### Assignment
Leave out the pictures and repeat the data exactly.
-- Data for processing follows --
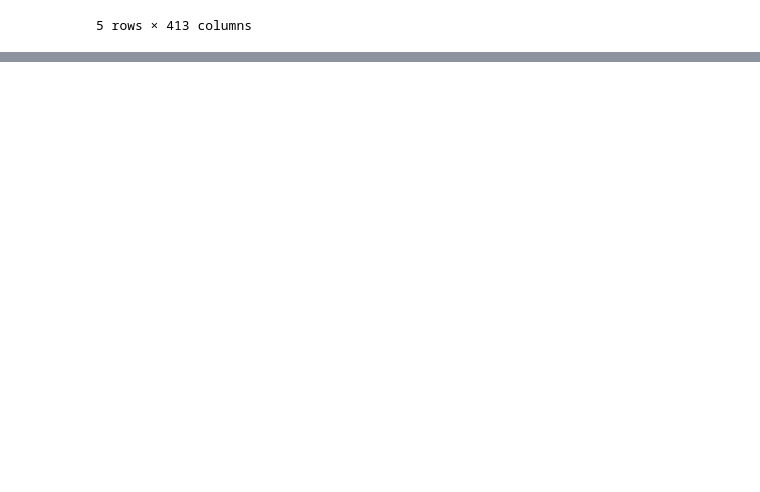
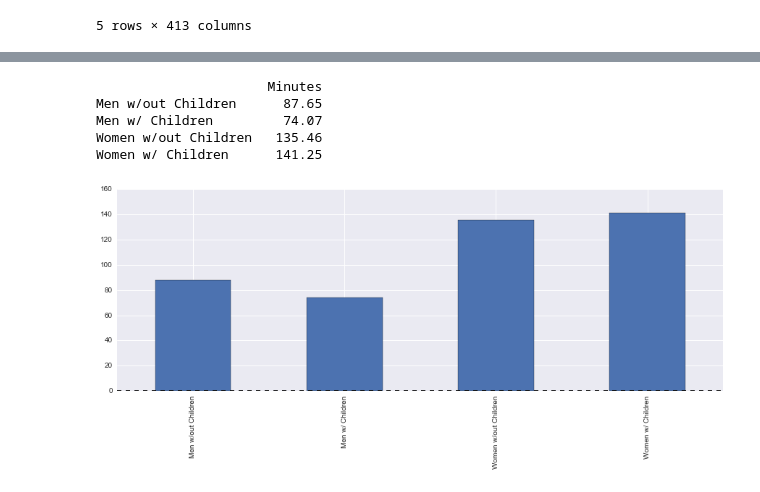
Before and after one commit to tiyd-python-2015-01/atus-analysis, a Jupyter notebook: ATUS_Analysis.ipynb, the cells around one changed output, grey strips where cells are left out. Drawn from its saved outputs; the diff is of its cells as text; code cells hidden in the pictures; blank space fills up the shorter version.

Commit message:
basic plotting of 2working parents

```diff
--- a/ATUS_Analysis.ipynb
+++ b/ATUS_Analysis.ipynb
@@ -45,13 +47,3 @@ def activity_columns(data, activity_code):
     """For the activity code given, return all columns that fall under that activity."""
     col_prefix = "t{}".format(activity_code)
     return [column for column in data.columns if re.match(col_prefix, column)]
-# %%
-def average_minutes(data, activity_code):
-    cols = activity_columns(data, activity_code)
-    activity_data = data[cols]
-    activity_sums = activity_data.sum(axis=1)
-    data = data[['TUFINLWGT']]
-    data['minutes'] = activity_sums
-    data = data.rename(columns={"TUFINLWGT": "weight"})
-    data['weighted_minutes'] = data.weight * data.minutes
-    return data.weighted_minutes.sum() / data.weight.sum()
@@ -145,0 +50,10 @@ average_minutes(women_with_no_children, "02")
+# %%
+def average_minutes(data, activity_code):
+    cols = activity_columns(data, activity_code)
+    activity_data = data[cols]
+    activity_sums = activity_data.sum(axis=1)
+    data = data[['TUFINLWGT']]
+    data['minutes'] = activity_sums
+    data = data.rename(columns={"TUFINLWGT": "weight"})
+    data['weighted_minutes'] = data.weight * data.minutes
+    return round((data.weighted_minutes.sum() / data.weight.sum()), 2)
@@ -145,0 +103,16 @@ average_minutes(women_with_no_children, "02")
+# %%
+total_housework = pd.Series([mnc_all_household, mwc_all_household, wnc_all_household, wwc_all_household], index=(
+    ["Men w/out Children", "Men w/ Children", "Women w/out Children", "Women w/ Children"]))
+# %%
+total_housework.plot(kind="bar", figsize=(15,5))
+total_df = pd.DataFrame(total_housework)
+total_df.columns = ["Minutes"]
+print(total_df)
+plt.show()
+# %% [output]
+                      Minutes
+Men w/out Children      87.65
+Men w/ Children         74.07
+Women w/out Children   135.46
+Women w/ Children      141.25
+[figure, added]
```
Also changed, not shown: parts of 39 cells of this notebook.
-- Data for processing concluded --
### Answer to the exercise
Before and after one commit to tiyd-python-2015-01/atus-analysis, a Jupyter notebook: ATUS_Analysis.ipynb, the cells around one changed output, grey strips where cells are left out. Drawn from its saved outputs; the diff is of its cells as text; code cells hidden in the pictures; blank space fills up the shorter version.

Commit message:
basic plotting of 2working parents

```diff
--- a/ATUS_Analysis.ipynb
+++ b/ATUS_Analysis.ipynb
@@ -45,13 +47,3 @@ def activity_columns(data, activity_code):
     """For the activity code given, return all columns that fall under that activity."""
     col_prefix = "t{}".format(activity_code)
     return [column for column in data.columns if re.match(col_prefix, column)]
-# %%
-def average_minutes(data, activity_code):
-    cols = activity_columns(data, activity_code)
-    activity_data = data[cols]
-    activity_sums = activity_data.sum(axis=1)
-    data = data[['TUFINLWGT']]
-    data['minutes'] = activity_sums
-    data = data.rename(columns={"TUFINLWGT": "weight"})
-    data['weighted_minutes'] = data.weight * data.minutes
-    return data.weighted_minutes.sum() / data.weight.sum()
@@ -145,0 +50,10 @@ average_minutes(women_with_no_children, "02")
+# %%
+def average_minutes(data, activity_code):
+    cols = activity_columns(data, activity_code)
+    activity_data = data[cols]
+    activity_sums = activity_data.sum(axis=1)
+    data = data[['TUFINLWGT']]
+    data['minutes'] = activity_sums
+    data = data.rename(columns={"TUFINLWGT": "weight"})
+    data['weighted_minutes'] = data.weight * data.minutes
+    return round((data.weighted_minutes.sum() / data.weight.sum()), 2)
@@ -145,0 +103,16 @@ average_minutes(women_with_no_children, "02")
+# %%
+total_housework = pd.Series([mnc_all_household, mwc_all_household, wnc_all_household, wwc_all_household], index=(
+    ["Men w/out Children", "Men w/ Children", "Women w/out Children", "Women w/ Children"]))
+# %%
+total_housework.plot(kind="bar", figsize=(15,5))
+total_df = pd.DataFrame(total_housework)
+total_df.columns = ["Minutes"]
+print(total_df)
+plt.show()
+# %% [output]
+                      Minutes
+Men w/out Children      87.65
+Men w/ Children         74.07
+Women w/out Children   135.46
+Women w/ Children      141.25
+[figure, added]
```
Also changed, not shown: parts of 39 cells of this notebook.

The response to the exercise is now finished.